Baking with Kafka by Tom Gauld
(Drawn & Quarterly, 2017, 160 pages)
This fun collection of comics caters directly to book-lovers and English professors. I enjoy Gauld’s artistic style and dry humor and I’ve already started looking into his past work. There were a number of comics in Baking with Kafka that I wanted to rip out and post around my office and/or send to friends. I’d recommend this to anyone who has an appreciation for literary-based humor. 😉
Just to get a taste for a taste of his work:
Sunday Sketching by Christoph Niemann
(Harry N. Abrams, 2016, 272 pages)
I follow Niemann on Instagram and didn’t realize how familiar I was with his work until I noticed how frequently his art appears on the cover of The New Yorker. There’s a lot of humor in his work and it makes me happy. In addition to being a collection of some of his pieces, Sunday Sketching also talks about how Niemann tackles the creative process. It was an interesting and quick read that only left me wanting to actually purchase the book for my collection and acquire his art for my walls.
This is a fun read for people who appreciate art/illustration and want insight into how this particular artist approaches life as a creative.
And for fun, here’s a taste of his Niemann’s artwork (all pulled from his website: http://www.christophniemann.com). You should also check out “The Gummi Bear Chronicles” on the New York Times’s Abstract Sunday blog – just because I like it ;).
Wishful Drinking by Carrie Fisher
(Simon & Schuster, 2008, 163 pages)
Brutally honest with sarcasm galore!

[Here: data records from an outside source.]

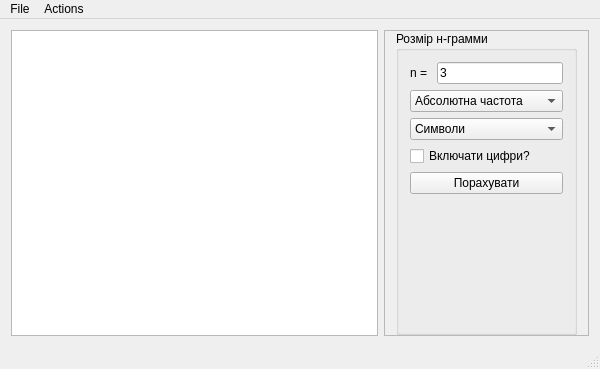
Before: the Qt Designer form mainwindow.ui in UaHeadHunter/NGrammComparer, drawn with Qt 5.
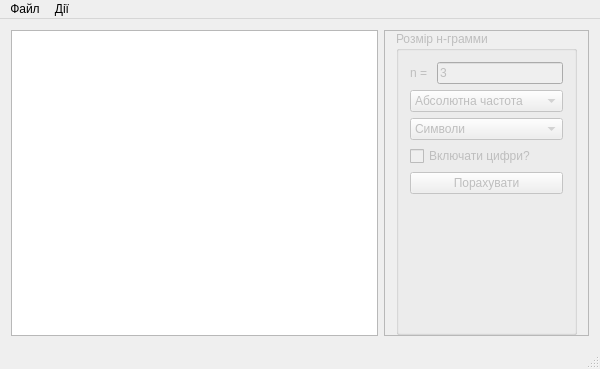
After: the same form once the commit is applied.

Commit message: Translated menu bar. Added disabling.

```diff
--- a/mainwindow.ui
+++ b/mainwindow.ui
@@ -40,7 +40,10 @@
         <number>0</number>
        </property>
        <item>
-        <widget class="QGroupBox" name="groupBox_2">
+        <widget class="QGroupBox" name="mainGroupBox">
+         <property name="enabled">
+          <bool>false</bool>
+         </property>
          <property name="title">
           <string>Розмір н-грамми</string>
          </property>
@@ -159,13 +162,13 @@
    </property>
    <widget class="QMenu" name="menuFile">
     <property name="title">
-     <string>File</string>
+     <string>Файл</string>
     </property>
     <addaction name="actionOpen_text"/>
    </widget>
    <widget class="QMenu" name="menuActions">
     <property name="title">
-     <string>Actions</string>
+     <string>Дії</string>
     </property>
    </widget>
    <addaction name="menuFile"/>
```
Left out of the diff: 2 changed lines with no effect on the pictures. The commit also changes 1 other file.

Silver Screen Fiend: Learning About Life from an Addiction to Film by Patton Oswalt
(Scribner, 2015, 222 pages)
Life fit in around movies.
All Grown Up by Jami Attenberg
(Houghton Mifflin Harcourt, 2017, 191 pages)
Growing up: Doesn’t come easy
Launching Sheep & Other Stories from the Intersection of History and Nonsense
by Sarah Angleton
(Bright Button Press, 2017, 269 pages)
Interconnecting present-day and quirky history.
The Terrible and Wonderful Reasons Why I Run Long Distances
by Matthew Inman
(Andrews McMeel Publishing, 2014, 148 pages)
Read – it’s easier than running.